Recently, we had a woman diagnosed late in pregnancy with intrahepatic cholestasis of pregnancy, or obstetric cholestasis (OC). Despite reassuring fetal heart rate testing, the baby died in utero awaiting induction of labor that had been scheduled within 48 hours of diagnosis. As is usually the case in OC, no specific fetal or placental abnormalities were noted at the delivery. The baby had no evidence of growth restriction or infection, but had passed meconium (had a bowel movement) prior to delivery and was found to have aspirated that material into its lungs.
OC is an enigmatic, relatively common, and potentially serious complication of pregnancy, as the aforementioned case illustrates. Most women with this condition present in third trimester with intense itching (pruritus) without a rash. Generally, the itching is localized to the abdomen, legs, palms, and soles, but can be generalized. The itching can be so intense that these women develop excoriations, secondary infections, and even scarring as a result of their scratching.

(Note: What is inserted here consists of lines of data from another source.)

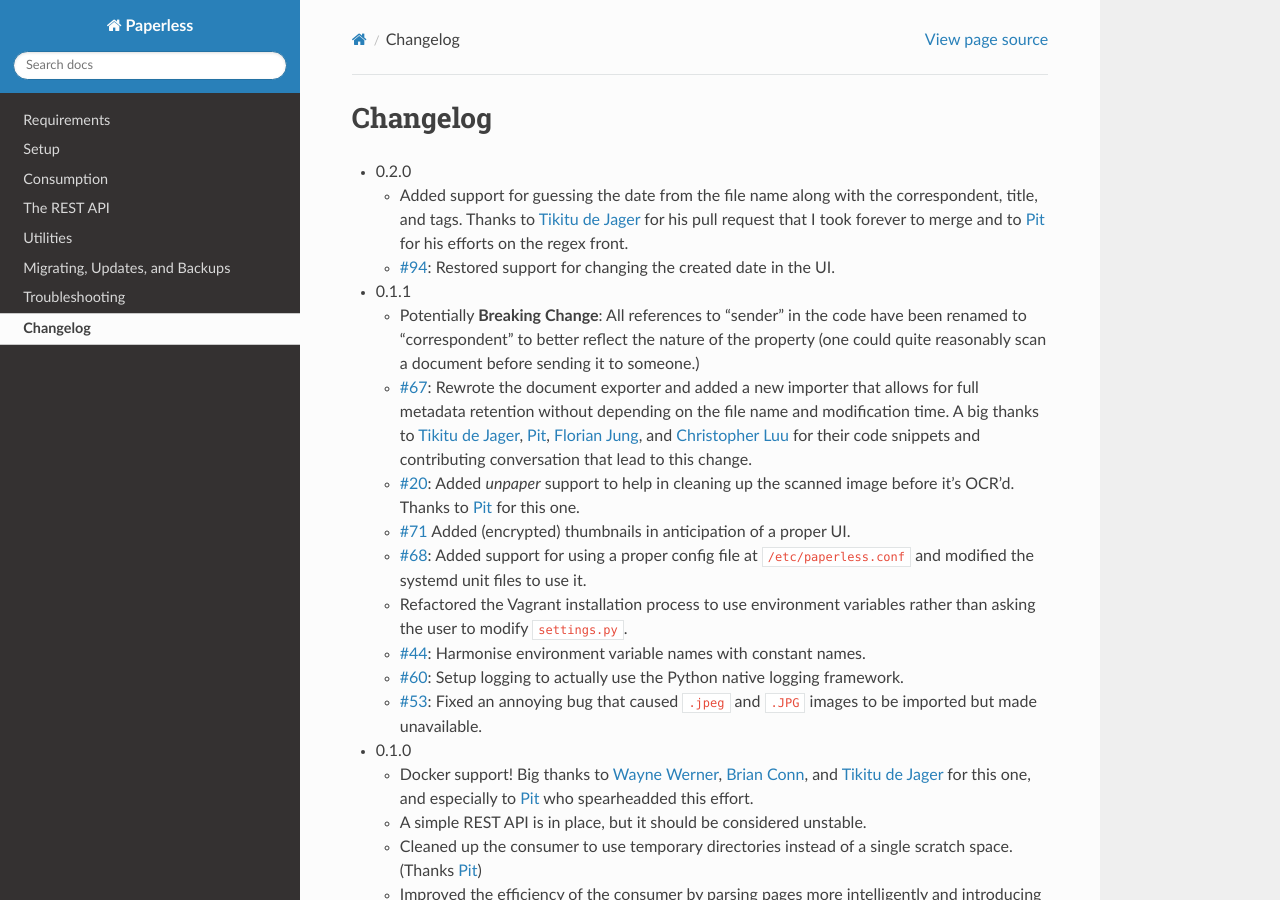
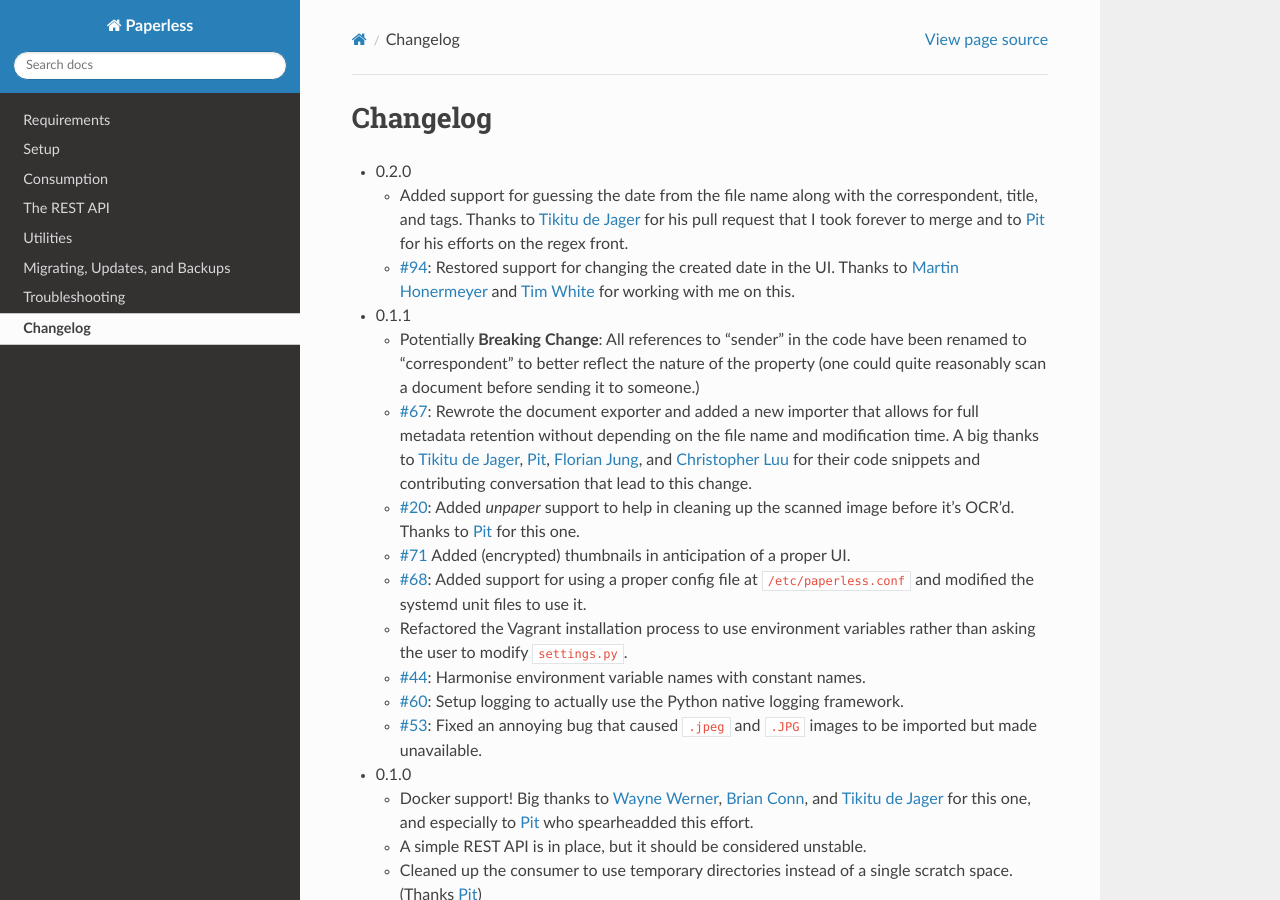
Before and after one commit to repoRangee/Large-scale, a Sphinx documentation site: the page built from docs/changelog.rst, in a window 1280 px wide and 900 px high. Built offline with Sphinx 7.4.7 and the Read the Docs theme 3.1.0, drawn with Linux system fonts in a browser that asks for light colours; formulas are drawn with MathJax 3.

Commit message:
Credit where it's due

```diff
--- a/docs/changelog.rst
+++ b/docs/changelog.rst
@@ -7,7 +7,8 @@ Changelog
     correspondent, title, and tags.  Thanks to `Tikitu de Jager`_ for his pull
     request that I took forever to merge and to `Pit`_ for his efforts on the
     regex front.
-  * `#94`_: Restored support for changing the created date in the UI.
+  * `#94`_: Restored support for changing the created date in the UI.  Thanks
+    to `Martin Honermeyer`_ and `Tim White`_ for working with me on this.
 
 * 0.1.1
 
@@ -94,6 +95,8 @@ Changelog
 .. _Wayne Werner: https://github.com/waynew
 .. _darkmatter: https://github.com/darkmatter
 .. _zedster: https://github.com/zedster
+.. _Martin Honermeyer: https://github.com/djmaze
+.. _Tim White: https://github.com/timwhite
 
 .. _#20: https://github.com/danielquinn/paperless/issues/20
 .. _#44: https://github.com/danielquinn/paperless/issues/44
```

Although specific criteria for the diagnosis are not agreed upon, the condition is characterized by some degree of hepatic dysfunction, as manifested by elevated levels of serum bile acids and, often, modest elevations of serum transaminases (ALT and AST). Generally, these abnormalities are not more than two- to three-fold normal levels, but more than 90%, if not all, patients with OC will have both bile acid and transaminase abnormalities. Itching is not uncommon in ‘normal’ pregnancy with complaints of the same occurring in about 50% of all gestations (particularly in first trimester and localized to the abdomen), but this is not accompanied by hepatic involvement to the extent that laboratory abnormalities are found early and only about 3% of these women will go on to develop true OC. Cases of OC have been described wherein the laboratory abnormalities did not develop until 15 weeks or more after the “itching” began.
There appears to be a genetic predisposition to the condition. About 0.5-1.0% of Caucasians develop OC, but these figures are doubled in women from Southeast Asia, and certain ethnic subgroups can have even much higher rates. For example, Reyes and colleagues (Ann Intern Med 1978;88:487-93) showed OC affects 5.5% of pregnancies in Chilean Araucanians. Others have also shown that sisters have a 17% coincidence of OC (Eloranta ML, et al., Clin Genet 2001;60:42-5). Recent studies have shown mutations in specific genes, MDR3 (ABCB4) and BSEP (ABCB11), that affect hepatic phospholipid and bile acid transport, respectively, and the presence of these mutations have been correlated with cases of poor fetal outcomes (Schneider G, et al., Hepatology 2007;45:150-8). As a consequence, women with OC seem to have an increased sensitivity to the cholestatic effects of pregnancy hormones, especially estrogens, but how this translates to fetal complications remains unknown. Women with true OC may have a history of “itching” while taking estrogen-containing oral contraceptives.
In the next post, we will go on to discuss maternal and fetal risks of OC, as well as management options…